--- Records supplied ---
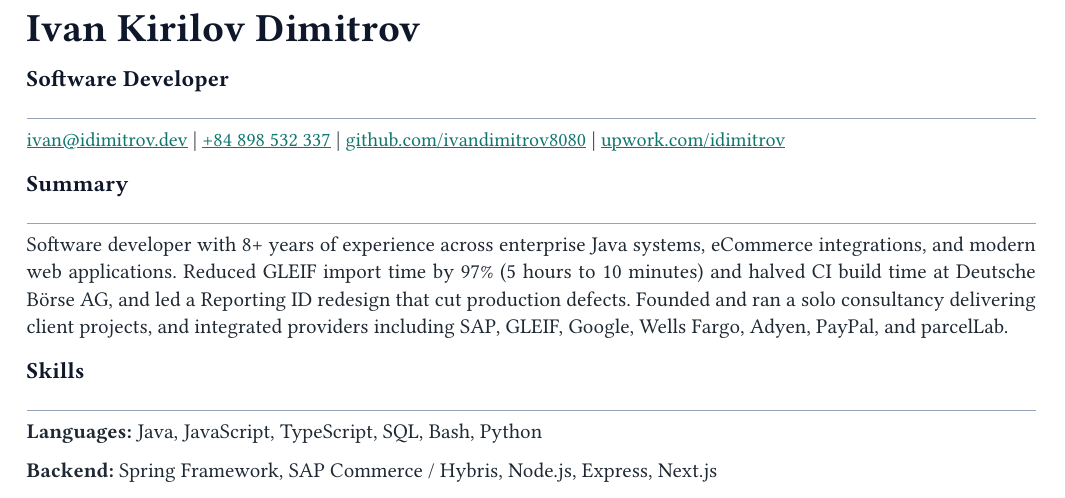
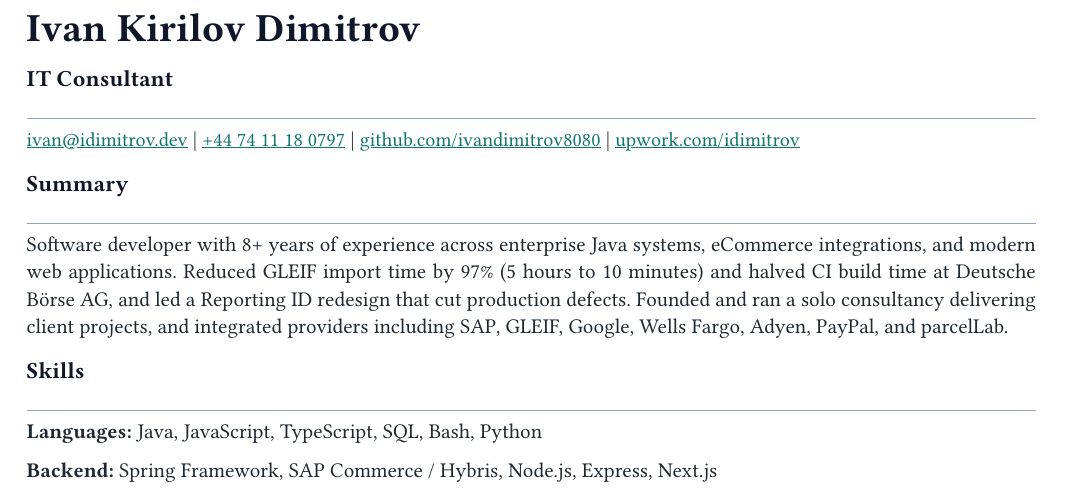
Before and after one commit to ivandimitrov8080/cv, a Typst document (cv-ats.typ): part of page 1 of 2, cut so that both start at the same text. Compiled offline with Typst 0.15; a missing font is replaced by an installed copy or a similar font.

Commit message:
change some contact info

```diff
--- a/cv-ats.typ
+++ b/cv-ats.typ
@@ -45,11 +45,11 @@
 #show link: underline
 
 = Ivan Kirilov Dimitrov
-== Software Developer
+== IT Consultant
 #show link: set text(10pt)
 
 #link("mailto:ivan@idimitrov.dev")[ivan\@idimitrov.dev] |
-#link("tel:+84898532337")[+84 898 532 337] |
+#link("+447411180797")[+44 74 11 18 0797] |
 #link("https://github.com/ivandimitrov8080")[github.com/ivandimitrov8080] |
 #link("https://www.upwork.com/freelancers/idimitrov")[upwork.com/idimitrov]
 
```
Also changed, not shown: cv.typ (+1 -1 lines).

--- Problem requirements ---
The output should consist of every entry above, printed exactly, with the images removed.

--- Your solution ---
Before and after one commit to ivandimitrov8080/cv, a Typst document (cv-ats.typ): part of page 1 of 2, cut so that both start at the same text. Compiled offline with Typst 0.15; a missing font is replaced by an installed copy or a similar font.

Commit message:
change some contact info

```diff
--- a/cv-ats.typ
+++ b/cv-ats.typ
@@ -45,11 +45,11 @@
 #show link: underline
 
 = Ivan Kirilov Dimitrov
-== Software Developer
+== IT Consultant
 #show link: set text(10pt)
 
 #link("mailto:ivan@idimitrov.dev")[ivan\@idimitrov.dev] |
-#link("tel:+84898532337")[+84 898 532 337] |
+#link("+447411180797")[+44 74 11 18 0797] |
 #link("https://github.com/ivandimitrov8080")[github.com/ivandimitrov8080] |
 #link("https://www.upwork.com/freelancers/idimitrov")[upwork.com/idimitrov]
 
```
Also changed, not shown: cv.typ (+1 -1 lines).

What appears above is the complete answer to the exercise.